Best results were returned from stringer mineralisation sourced from the RAV8 and RAV1 targets, which achieved 94% recovery with 63% mass reduction and 96% recovery with 44% mass reduction respectively.

RAV4 West disseminated material yielded 84% nickel recovery with the removal of 23% of the mass though only waste rock rejection was possible for RAV8 disseminated material due to it being finely and evenly disseminated.

The result is hugely positive for NickelSearch (ASX:NIS) as it offers a low-cost method of upgrading the abundant low-grade secondary nickel sulphides for commercial development.

Metallurgical test work has also returned excellent results with seven-day nitric acid digests on historical RAV8 ore returning nickel recoveries of 79% and 86% at crush sizes of 12.5mm and 8mm respectively.

The company also highlighted the isolation of an active bacteria culture from the site that delivered final nickel recoveries of 83% and 82% on milled ore when tested on historical whole ore.

“The results achieved to date with ore sorting and leaching test work are encouraging and increase our confidence that NickelSearch’s current nickel sulphide deposits can be commercially developed,” managing director Nicole Duncan said.

Company processing manager and bacterial leach specialist Tamsin Senders added that its Carlingup tenements host known nickel sulphide deposits with low-grade secondary nickel sulphides, primarily in the form of violarite.

“Historically these sulphides have not responded well to traditional processing methods, so we are thinking outside the box and investigating ore sorting followed by heap leaching to process our ores,” she added.

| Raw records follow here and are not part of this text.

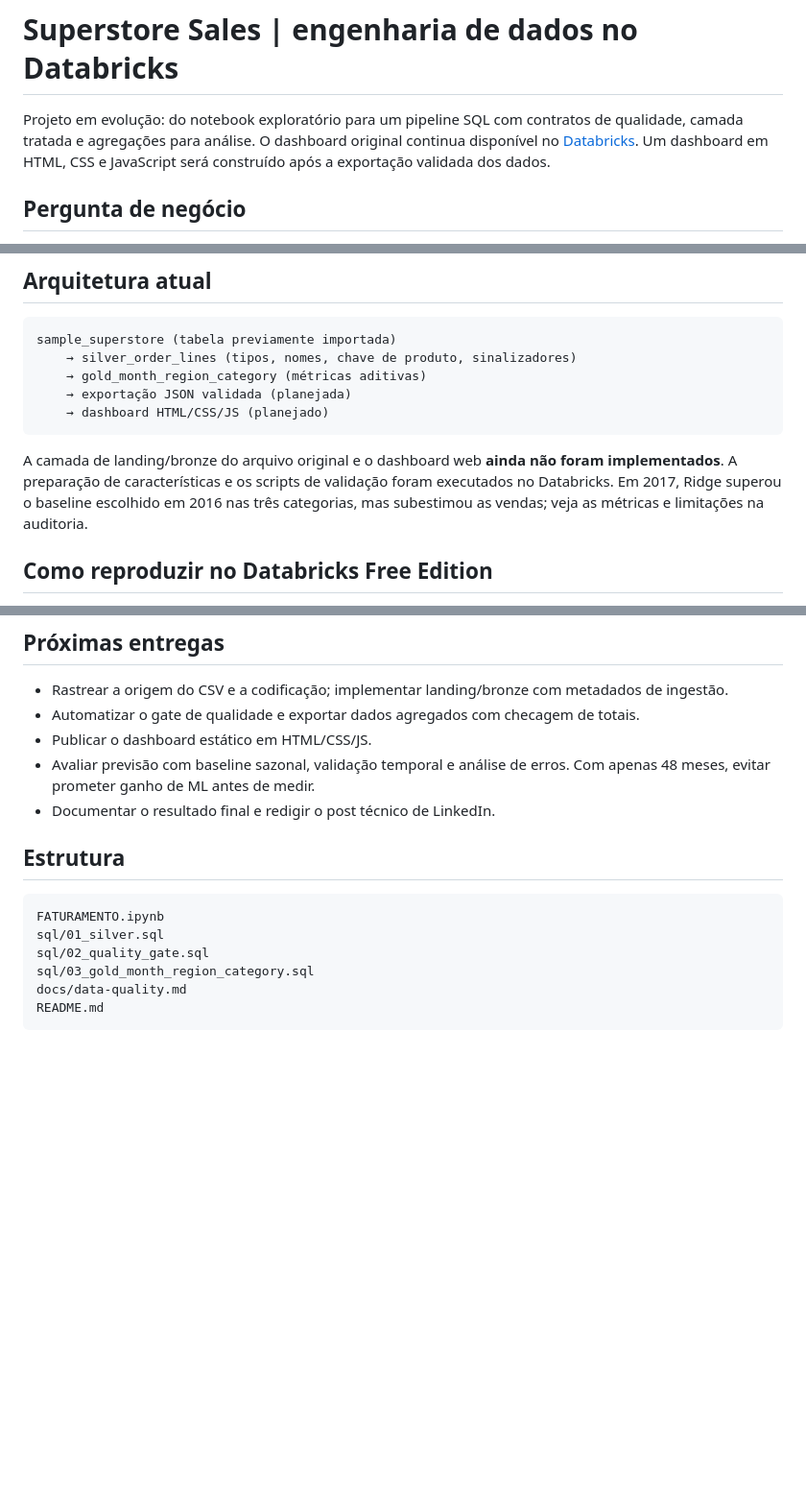
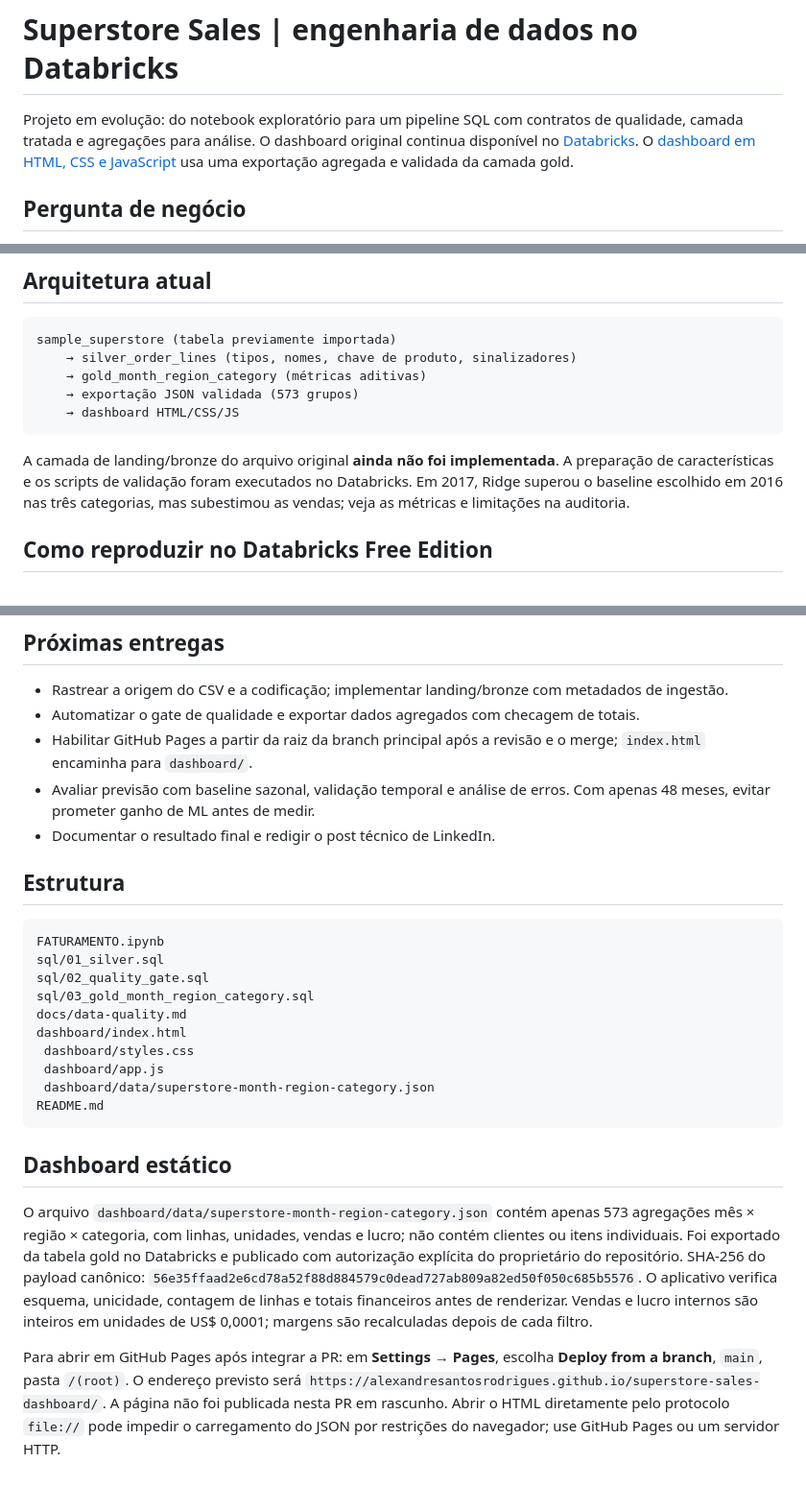
Before and after one commit to AlexandreSantosRodrigues/superstore-sales-dashboard, a Markdown page: README.md, 3 parts joined by grey strips. Shown at 96% size. Rendered like a GitHub page; blank space fills up the shorter version.

Commit message:
Document validated dashboard export and GitHub Pages setup

````diff
--- a/README.md
+++ b/README.md
@@ -1,6 +1,6 @@
 # Superstore Sales | engenharia de dados no Databricks
 
-Projeto em evolução: do notebook exploratório para um pipeline SQL com contratos de qualidade, camada tratada e agregações para análise. O dashboard original continua disponível no [Databricks](https://dbc-487363e2-3add.cloud.databricks.com/dashboardsv3/01f1be8f35cf1b5cb74fbcc33ef34b11/published?o=7474654958318993). Um dashboard em HTML, CSS e JavaScript será construído após a exportação validada dos dados.
+Projeto em evolução: do notebook exploratório para um pipeline SQL com contratos de qualidade, camada tratada e agregações para análise. O dashboard original continua disponível no [Databricks](https://dbc-487363e2-3add.cloud.databricks.com/dashboardsv3/01f1be8f35cf1b5cb74fbcc33ef34b11/published?o=7474654958318993). O [dashboard em HTML, CSS e JavaScript](dashboard/) usa uma exportação agregada e validada da camada gold.
 
 ## Pergunta de negócio
 
@@ -16,11 +16,11 @@ Como acompanhar vendas e rentabilidade por período, região e categoria sem mas
 sample_superstore (tabela previamente importada)
     → silver_order_lines (tipos, nomes, chave de produto, sinalizadores)
     → gold_month_region_category (métricas aditivas)
-    → exportação JSON validada (planejada)
-    → dashboard HTML/CSS/JS (planejado)
+    → exportação JSON validada (573 grupos)
+    → dashboard HTML/CSS/JS
 ```
 
-A camada de landing/bronze do arquivo original e o dashboard web **ainda não foram implementados**. A preparação de características e os scripts de validação foram executados no Databricks. Em 2017, Ridge superou o baseline escolhido em 2016 nas três categorias, mas subestimou as vendas; veja as métricas e limitações na auditoria.
+A camada de landing/bronze do arquivo original **ainda não foi implementada**. A preparação de características e os scripts de validação foram executados no Databricks. Em 2017, Ridge superou o baseline escolhido em 2016 nas três categorias, mas subestimou as vendas; veja as métricas e limitações na auditoria.
 
 ## Como reproduzir no Databricks Free Edition
 
@@ -41,7 +41,7 @@ Em 2017 as vendas cresceram 20,36% frente a 2016, mas a margem caiu de 13,43% pa
 
 - Rastrear a origem do CSV e a codificação; implementar landing/bronze com metadados de ingestão.
 - Automatizar o gate de qualidade e exportar dados agregados com checagem de totais.
-- Publicar o dashboard estático em HTML/CSS/JS.
+- Habilitar GitHub Pages a partir da raiz da branch principal após a revisão e o merge; `index.html` encaminha para `dashboard/`.
 - Avaliar previsão com baseline sazonal, validação temporal e análise de erros. Com apenas 48 meses, evitar prometer ganho de ML antes de medir.
 - Documentar o resultado final e redigir o post técnico de LinkedIn.
 
@@ -53,5 +53,15 @@ sql/01_silver.sql
 sql/02_quality_gate.sql
 sql/03_gold_month_region_category.sql
 docs/data-quality.md
+dashboard/index.html
+ dashboard/styles.css
+ dashboard/app.js
+ dashboard/data/superstore-month-region-category.json
 README.md
 ```
+
+## Dashboard estático
+
+O arquivo `dashboard/data/superstore-month-region-category.json` contém apenas 573 agregações mês × região × categoria, com linhas, unidades, vendas e lucro; não contém clientes ou itens individuais. Foi exportado da tabela gold no Databricks e publicado com autorização explícita do proprietário do repositório. SHA-256 do payload canônico: `56e35ffaad2e6cd78a52f88d884579c0dead727ab809a82ed50f050c685b5576`. O aplicativo verifica esquema, unicidade, contagem de linhas e totais financeiros antes de renderizar. Vendas e lucro internos são inteiros em unidades de US$ 0,0001; margens são recalculadas depois de cada filtro.
+
+Para abrir em GitHub Pages após integrar a PR: em **Settings → Pages**, escolha **Deploy from a branch**, `main`, pasta `/(root)`. O endereço previsto será `https://alexandresantosrodrigues.github.io/superstore-sales-dashboard/`. A página não foi publicada nesta PR em rascunho. Abrir o HTML diretamente pelo protocolo `file://` pode impedir o carregamento do JSON por restrições do navegador; use GitHub Pages ou um servidor HTTP.
````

“Heap leaching has been used for decades in the USA and South America to recover copper from low-grade sulphides. I’m very positive on this processing pathway because this is a proven option for metal recovery from low-grade ores.”


Ore sorting

Carlingup nickel mineralisation occurs in different forms as disseminated, stringer, and massive sulphides across the Carlingup tenements.

Recent developments in ore sorting by Steinert, an ore sorting technology provider, have resulted in the ability to use up to five different sensors in combination to sort and upgrade ore.

This has found that stringer material at the project is highly amenable to ore sorting, retaining over 90% of the nickel.

It also found that while no gains were observed from sorting within the disseminated zones, the disseminated ore sorts well from waste material.


Bacteria for nickel recovery

The isolation of the bacterial culture is also massively important as some species ‘glue’ themselves to nickel sulphide with a slime they make.

This slime contains organic substances that attack the mineral which then releases the nickel in a process called ‘direct leaching’ while other bacteria take soluble iron from direct leaching to make ferric, a powerful oxidising agent that can break sulphide bonds in the ore to release nickel.

Using a local culture is advantageous as the microbes are already adapted to site conditions including saline water, elements in the ore and climatic variation.

Further amenability testing is currently underway on sorted low grade ore from RAV8, RAV1 and RAV4- West.


This article was developed in collaboration with NickelSearch, a Stockhead advertiser at the time of publishing.

This article does not constitute financial product advice. You should consider obtaining independent advice before making any financial decisions.